2018-11-07 13:56:35

SHANGHAI — Less than four months after China’s last major health crisis, parts of the country are facing a dire shortage of flu vaccine as peak season approaches. In the southern city of Guangzhou, flu vaccines for children are almost completely out of stock, while injections for adults can only be found at a handful of community health centers, local media outlet Yangcheng Evening News reported Wednesday.

The situation isn’t any better in the nation’s capital: Sources from Beijing’s Center for Disease Control and Prevention in October told China Securities Journal — a newspaper affiliated with state-owned Xinhua News Agency — that the city’s reserves of flu vaccines were completely depleted just four days after they were made available to the public. In Shanghai, meanwhile, some community health centers say they have yet to receive a single batch of vaccines. “In previous years, flu vaccines were made available in mid-to-late October — but this year, we’ll probably start offering this service in mid-November,” an employee at a health center in Shanghai’s Pudong New Area told Sixth Tone.

One reason for this year’s vaccine shortage is likely the severity of the last flu season, which in China lasts roughly from December through March. According to data from China’s National Health Commission, in February there were 139,738 flu cases, 50 of which proved fatal. Both of these figures are significantly higher than in the year prior: Just six out of 22,998 people who came down with the flu in February 2017 ended up dying.
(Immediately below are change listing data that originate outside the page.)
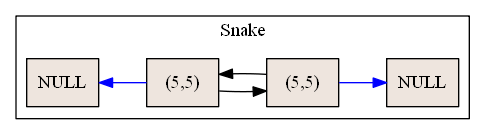
Eduardo01004/-EDD-_1S2019_P1_201612124 keeps this Graphviz diagram as ListaDobleSnake.png. Above is the earlier version. Its source is kept beside it as ListaDobleSnake.dot.
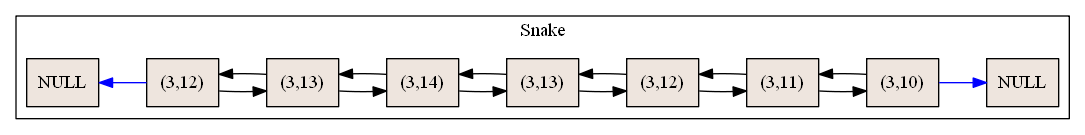
After the commit.

Commit message:
Reportes de salida de la pila y la snake listos

The edit, as a diff of the source:
```diff
@@ -2,13 +2,28 @@
  subgraph cluster3{
 label="Snake";
 h[shape=record, style=filled, fillcolor=seashell2,label="NULL"];
-1911717[shape=record, style=filled, fillcolor=seashell2,label="(5,5)"];
-h->1911717[dir=back color="blue"]
-1911717[shape=record, style=filled, fillcolor=seashell2,label="(5,5)"];
-1911717->1911731
-1911731->1911717
-1911731[shape=record, style=filled, fillcolor=seashell2,label="(5,5)"];
+936195[shape=record, style=filled, fillcolor=seashell2,label="(3,12)"];
+h->936195[dir=back color="blue"]
+936195[shape=record, style=filled, fillcolor=seashell2,label="(3,12)"];
+936195->936211
+936211->936195
+936211[shape=record, style=filled, fillcolor=seashell2,label="(3,13)"];
+936211->936199
+936199->936211
+936199[shape=record, style=filled, fillcolor=seashell2,label="(3,14)"];
+936199->936207
+936207->936199
+936207[shape=record, style=filled, fillcolor=seashell2,label="(3,13)"];
+936207->936215
+936215->936207
+936215[shape=record, style=filled, fillcolor=seashell2,label="(3,12)"];
+936215->930325
+930325->936215
+930325[shape=record, style=filled, fillcolor=seashell2,label="(3,11)"];
+930325->928829
+928829->930325
+928829[shape=record, style=filled, fillcolor=seashell2,label="(3,10)"];
 null[shape=record, style=filled, fillcolor=seashell2,label="NULL"];
-1911731->null[ color="blue"]
+928829->null[ color="blue"]
 }
 }
```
An article titled “Middle-Aged Beijing Man Under the Flu” — in which a man recounts how the virus claimed his father’s life in less than a month — went viral in February, garnering over 10 million views and contributing to a public panic to get vaccinated. “At the end of October, I signed my whole family up to get flu vaccines. I don’t want my parents or my young daughter to be at risk during the coming flu season,” said Beijing resident Mo Keke, whose husband contracted the H1N1 influenza virus last December. “He was very sick for about two weeks,” Mo told Sixth Tone on Wednesday. “Fortunately, there were no complications.”

Higher public demand isn’t the only factor contributing to this year’s vaccine shortage: Stocks from manufacturers are way down as well. China Securities Journal cited data from the National Institutes for Food and Drug Control saying that in the first three quarters of this year, health authorities approved a total of 7.35 million doses of flu vaccine, half as many as over the same period last year. Changchun Changsheng Life Sciences Ltd. — the pharmaceutical company that was found to have falsified data and produced hundreds of thousands of ineffective vaccines — alone provided 3.6 million doses of flu vaccine for the domestic market in 2017. But the company was fined 9.1 billion yuan ($1.3 billion) and had its production license revoked in October of this year, three months after news of the scandal broke in July.

Other vaccine manufacturers, too, have reported lower production this year. Sanofi, a French pharmaceutical company, usually provides between 6 million and 7 million doses of flu vaccine for the Chinese market each year. But as of October, Sanofi had had just 1.2 million doses approved for distribution to China’s health centers.

“The reasons [for the drop in production] are complicated,” Xia Huacheng, head of flu product development at Sanofi, told Sixth Tone on Wednesday at the China International Import Expo in Shanghai, where the company is promoting its latest flu vaccine. That product, Flublok, has not yet been approved for the Chinese market.

“For one thing, competition among flu vaccine producers is fierce in China, as there are more than 10 such manufacturers; in addition, local demand used to be lower,” Xia said, adding that profit margins for flu vaccines are slim. In China, only around 2 percent of the population gets vaccinated against influenza, compared with over 45 percent in the United States.

Editor: David Paulk.

(Header image: A girl gets a flu vaccination at a hospital in Beijing, Oct. 15, 2014. Wang Haixin/VCG)